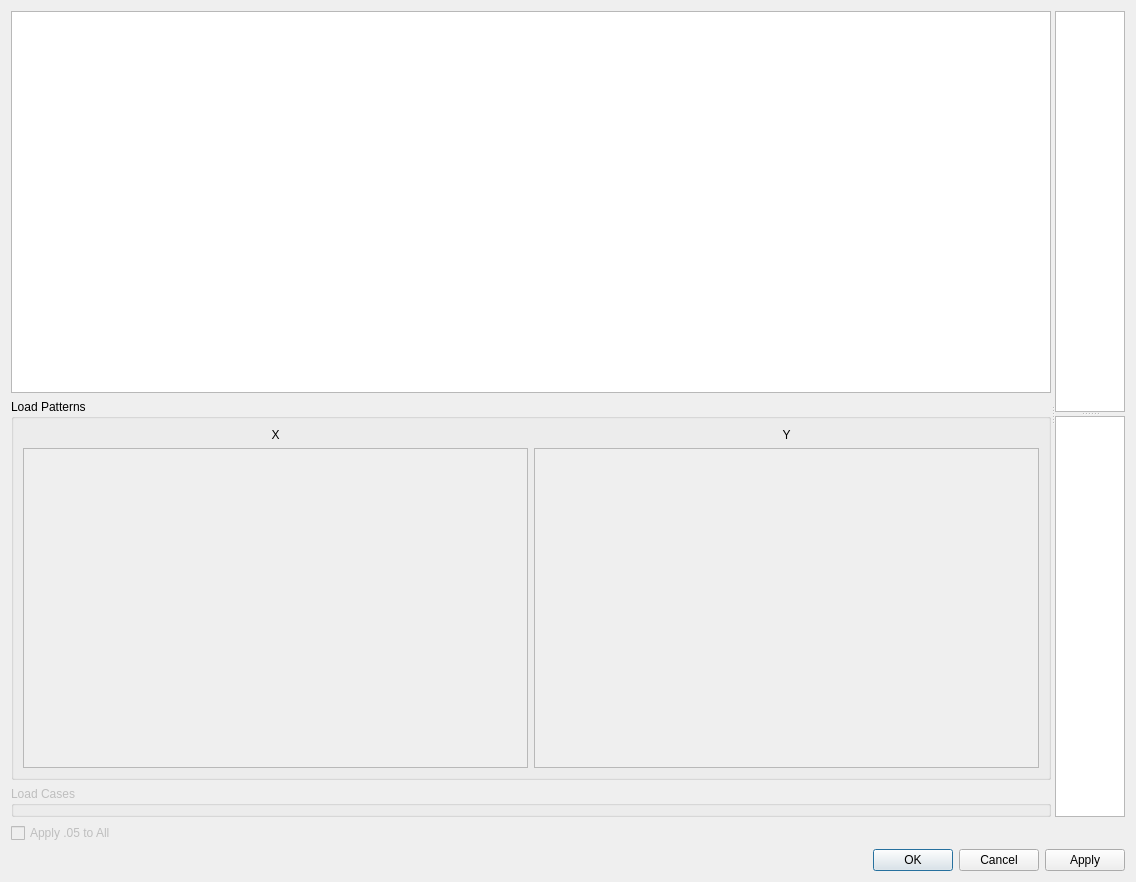
Qt form applications/cfactor/widgets/aj_correction.ui (ebrahimraeyat/civilTools) before a commit.
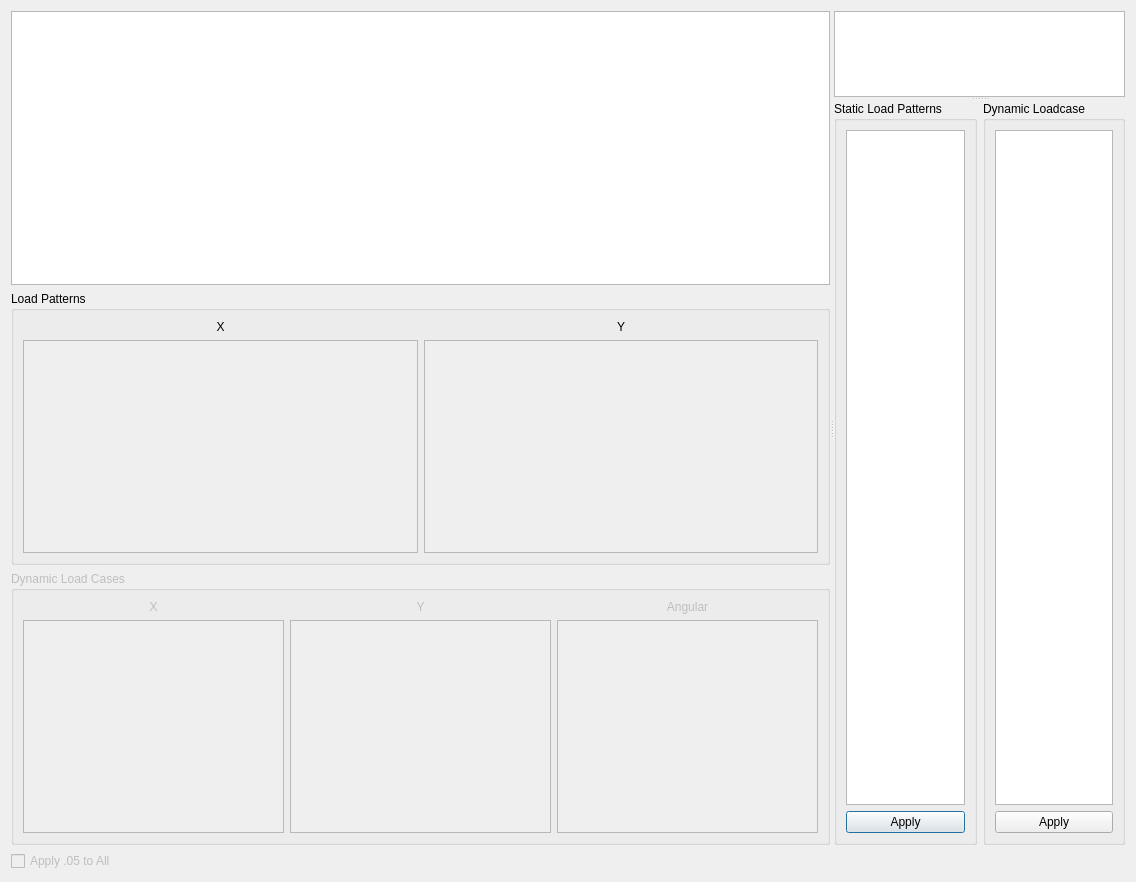
The same form after that commit.

```diff
--- a/applications/cfactor/widgets/aj_correction.ui
+++ b/applications/cfactor/widgets/aj_correction.ui
@@ -13,7 +13,7 @@
   <property name="windowTitle">
    <string>Aj Correction</string>
   </property>
-  <layout class="QVBoxLayout" name="verticalLayout_2">
+  <layout class="QVBoxLayout" name="verticalLayout_6">
    <item>
     <widget class="QSplitter" name="splitter_2">
      <property name="orientation">
@@ -89,69 +89,64 @@
           <bool>false</bool>
          </property>
          <property name="title">
-          <string>Load Cases</string>
+          <string>Dynamic Load Cases</string>
          </property>
          <property name="flat">
           <bool>false</bool>
          </property>
-         <widget class="QLabel" name="label_3">
-          <property name="geometry">
-           <rect>
-            <x>8</x>
-            <y>34</y>
-            <width>16</width>
-            <height>18</height>
-           </rect>
-          </property>
-          <property name="text">
-           <string>X</string>
-          </property>
-          <property name="alignment">
-           <set>Qt::AlignCenter</set>
-          </property>
-         </widget>
-         <widget class="QLabel" name="label_4">
-          <property name="geometry">
-           <rect>
-            <x>270</x>
-            <y>34</y>
-            <width>16</width>
-            <height>18</height>
-           </rect>
-          </property>
-          <property name="text">
-           <string>Y</string>
-          </property>
-          <property name="alignment">
-           <set>Qt::AlignCenter</set>
-          </property>
-         </widget>
-         <widget class="QListWidget" name="y_loadcase_list">
-          <property name="geometry">
-           <rect>
-            <x>270</x>
-            <y>58</y>
-            <width>256</width>
-            <height>192</height>
-           </rect>
-          </property>
-          <property name="sortingEnabled">
-           <bool>true</bool>
-          </property>
-         </widget>
-         <widget class="QListWidget" name="x_loadcase_list">
-          <property name="geometry">
-           <rect>
-            <x>8</x>
-            <y>58</y>
-            <width>256</width>
-            <height>192</height>
-           </rect>
-          </property>
-          <property name="sortingEnabled">
-           <bool>true</bool>
-          </property>
-         </widget>
+         <layout class="QGridLayout" name="gridLayout_4">
+          <item row="0" column="0">
+           <widget class="QLabel" name="label_3">
+            <property name="text">
+             <string>X</string>
+            </property>
+            <property name="alignment">
+             <set>Qt::AlignCenter</set>
+            </property>
+           </widget>
+          </item>
+          <item row="1" column="0">
+           <widget class="QListWidget" name="x_loadcase_list">
+            <property name="sortingEnabled">
+             <bool>true</bool>
+            </property>
+           </widget>
+          </item>
+          <item row="1" column="1">
+           <widget class="QListWidget" name="y_loadcase_list">
+            <property name="sortingEnabled">
+             <bool>true</bool>
+            </property>
+           </widget>
+          </item>
+          <item row="0" column="1">
+           <widget class="QLabel" name="label_4">
+            <property name="text">
+             <string>Y</string>
+            </property>
+            <property name="alignment">
+             <set>Qt::AlignCenter</set>
+            </property>
+           </widget>
+          </item>
+          <item row="1" column="3">
+           <widget class="QListWidget" name="angular_loadcase_list">
+            <property name="sortingEnabled">
+             <bool>true</bool>
+            </property>
+           </widget>
+          </item>
+          <item row="0" column="3">
+           <widget class="QLabel" name="label_13">
+            <property name="text">
+             <string>Angular</string>
+            </property>
+            <property name="alignment">
+             <set>Qt::AlignCenter</set>
+            </property>
+           </widget>
+          </item>
+         </layout>
         </widget>
        </item>
       </layout>
@@ -165,10 +160,55 @@
         <enum>QAbstractScrollArea::AdjustToContents</enum>
        </property>
       </widget>
-      <widget class="QTableView" name="aj_apply_table_view">
-       <property name="sizeAdjustPolicy">
-        <enum>QAbstractScrollArea::AdjustToContents</enum>
-       </property>
+      <widget class="QWidget" name="">
+       <layout class="QHBoxLayout" name="horizontalLayout">
+        <item>
+         <widget class="QGroupBox" name="groupBox_7">
+          <property name="title">
+           <string>Static Load Patterns</string>
+          </property>
+          <layout class="QVBoxLayout" name="verticalLayout_2">
+           <item>
+            <widget class="QTableView" name="aj_apply_static_view">
+             <property name="sizeAdjustPolicy">
+              <enum>QAbstractScrollArea::AdjustToContents</enum>
+             </property>
+            </widget>
+           </item>
+           <item>
+            <widget class="QPushButton" name="static_apply">
+             <property name="text">
+              <string>Apply</string>
+             </property>
+            </widget>
+           </item>
+          </layout>
+         </widget>
+        </item>
+        <item>
+         <widget class="QGroupBox" name="groupBox_8">
+          <property name="title">
+           <string>Dynamic Loadcase</string>
+          </property>
+          <layout class="QVBoxLayout" name="verticalLayout_5">
+           <item>
+            <widget class="QTableView" name="aj_apply_dynamic_view">
+             <property name="sizeAdjustPolicy">
+              <enum>QAbstractScrollArea::AdjustToContents</enum>
+             </property>
+            </widget>
+           </item>
+           <item>
+            <widget class="QPushButton" name="dynamic_apply">
+             <property name="text">
+              <string>Apply</string>
+             </property>
+            </widget>
+           </item>
+          </layout>
+         </widget>
+        </item>
+       </layout>
       </widget>
      </widget>
     </widget>
@@ -183,16 +223,6 @@
      </property>
     </widget>
    </item>
-   <item>
-    <widget class="QDialogButtonBox" name="buttonBox">
-     <property name="orientation">
-      <enum>Qt::Horizontal</enum>
-     </property>
-     <property name="standardButtons">
-      <set>QDialogButtonBox::Apply|QDialogButtonBox::Cancel|QDialogButtonBox::Ok</set>
-     </property>
-    </widget>
-   </item>
   </layout>
  </widget>
  <resources/>
```
Left out of the diff: 35 changed lines with no effect on the pictures.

- - - -

Give every record back exactly as it reads, with no images.

Written response:
Qt form applications/cfactor/widgets/aj_correction.ui (ebrahimraeyat/civilTools) before a commit.
The same form after that commit.

```diff
--- a/applications/cfactor/widgets/aj_correction.ui
+++ b/applications/cfactor/widgets/aj_correction.ui
@@ -13,7 +13,7 @@
   <property name="windowTitle">
    <string>Aj Correction</string>
   </property>
-  <layout class="QVBoxLayout" name="verticalLayout_2">
+  <layout class="QVBoxLayout" name="verticalLayout_6">
    <item>
     <widget class="QSplitter" name="splitter_2">
      <property name="orientation">
@@ -89,69 +89,64 @@
           <bool>false</bool>
          </property>
          <property name="title">
-          <string>Load Cases</string>
+          <string>Dynamic Load Cases</string>
          </property>
          <property name="flat">
           <bool>false</bool>
          </property>
-         <widget class="QLabel" name="label_3">
-          <property name="geometry">
-           <rect>
-            <x>8</x>
-            <y>34</y>
-            <width>16</width>
-            <height>18</height>
-           </rect>
-          </property>
-          <property name="text">
-           <string>X</string>
-          </property>
-          <property name="alignment">
-           <set>Qt::AlignCenter</set>
-          </property>
-         </widget>
-         <widget class="QLabel" name="label_4">
-          <property name="geometry">
-           <rect>
-            <x>270</x>
-            <y>34</y>
-            <width>16</width>
-            <height>18</height>
-           </rect>
-          </property>
-          <property name="text">
-           <string>Y</string>
-          </property>
-          <property name="alignment">
-           <set>Qt::AlignCenter</set>
-          </property>
-         </widget>
-         <widget class="QListWidget" name="y_loadcase_list">
-          <property name="geometry">
-           <rect>
-            <x>270</x>
-            <y>58</y>
-            <width>256</width>
-            <height>192</height>
-           </rect>
-          </property>
-          <property name="sortingEnabled">
-           <bool>true</bool>
-          </property>
-         </widget>
-         <widget class="QListWidget" name="x_loadcase_list">
-          <property name="geometry">
-           <rect>
-            <x>8</x>
-            <y>58</y>
-            <width>256</width>
-            <height>192</height>
-           </rect>
-          </property>
-          <property name="sortingEnabled">
-           <bool>true</bool>
-          </property>
-         </widget>
+         <layout class="QGridLayout" name="gridLayout_4">
+          <item row="0" column="0">
+           <widget class="QLabel" name="label_3">
+            <property name="text">
+             <string>X</string>
+            </property>
+            <property name="alignment">
+             <set>Qt::AlignCenter</set>
+            </property>
+           </widget>
+          </item>
+          <item row="1" column="0">
+           <widget class="QListWidget" name="x_loadcase_list">
+            <property name="sortingEnabled">
+             <bool>true</bool>
+            </property>
+           </widget>
+          </item>
+          <item row="1" column="1">
+           <widget class="QListWidget" name="y_loadcase_list">
+            <property name="sortingEnabled">
+             <bool>true</bool>
+            </property>
+           </widget>
+          </item>
+          <item row="0" column="1">
+           <widget class="QLabel" name="label_4">
+            <property name="text">
+             <string>Y</string>
+            </property>
+            <property name="alignment">
+             <set>Qt::AlignCenter</set>
+            </property>
+           </widget>
+          </item>
+          <item row="1" column="3">
+           <widget class="QListWidget" name="angular_loadcase_list">
+            <property name="sortingEnabled">
+             <bool>true</bool>
+            </property>
+           </widget>
+          </item>
+          <item row="0" column="3">
+           <widget class="QLabel" name="label_13">
+            <property name="text">
+             <string>Angular</string>
+            </property>
+            <property name="alignment">
+             <set>Qt::AlignCenter</set>
+            </property>
+           </widget>
+          </item>
+         </layout>
         </widget>
        </item>
       </layout>
@@ -165,10 +160,55 @@
         <enum>QAbstractScrollArea::AdjustToContents</enum>
        </property>
       </widget>
-      <widget class="QTableView" name="aj_apply_table_view">
-       <property name="sizeAdjustPolicy">
-        <enum>QAbstractScrollArea::AdjustToContents</enum>
-       </property>
+      <widget class="QWidget" name="">
+       <layout class="QHBoxLayout" name="horizontalLayout">
+        <item>
+         <widget class="QGroupBox" name="groupBox_7">
+          <property name="title">
+           <string>Static Load Patterns</string>
+          </property>
+          <layout class="QVBoxLayout" name="verticalLayout_2">
+           <item>
+            <widget class="QTableView" name="aj_apply_static_view">
+             <property name="sizeAdjustPolicy">
+              <enum>QAbstractScrollArea::AdjustToContents</enum>
+             </property>
+            </widget>
+           </item>
+           <item>
+            <widget class="QPushButton" name="static_apply">
+             <property name="text">
+              <string>Apply</string>
+             </property>
+            </widget>
+           </item>
+          </layout>
+         </widget>
+        </item>
+        <item>
+         <widget class="QGroupBox" name="groupBox_8">
+          <property name="title">
+           <string>Dynamic Loadcase</string>
+          </property>
+          <layout class="QVBoxLayout" name="verticalLayout_5">
+           <item>
+            <widget class="QTableView" name="aj_apply_dynamic_view">
+             <property name="sizeAdjustPolicy">
+              <enum>QAbstractScrollArea::AdjustToContents</enum>
+             </property>
+            </widget>
+           </item>
+           <item>
+            <widget class="QPushButton" name="dynamic_apply">
+             <property name="text">
+              <string>Apply</string>
+             </property>
+            </widget>
+           </item>
+          </layout>
+         </widget>
+        </item>
+       </layout>
       </widget>
      </widget>
     </widget>
@@ -183,16 +223,6 @@
      </property>
     </widget>
    </item>
-   <item>
-    <widget class="QDialogButtonBox" name="buttonBox">
-     <property name="orientation">
-      <enum>Qt::Horizontal</enum>
-     </property>
-     <property name="standardButtons">
-      <set>QDialogButtonBox::Apply|QDialogButtonBox::Cancel|QDialogButtonBox::Ok</set>
-     </property>
-    </widget>
-   </item>
   </layout>
  </widget>
  <resources/>
```
Left out of the diff: 35 changed lines with no effect on the pictures.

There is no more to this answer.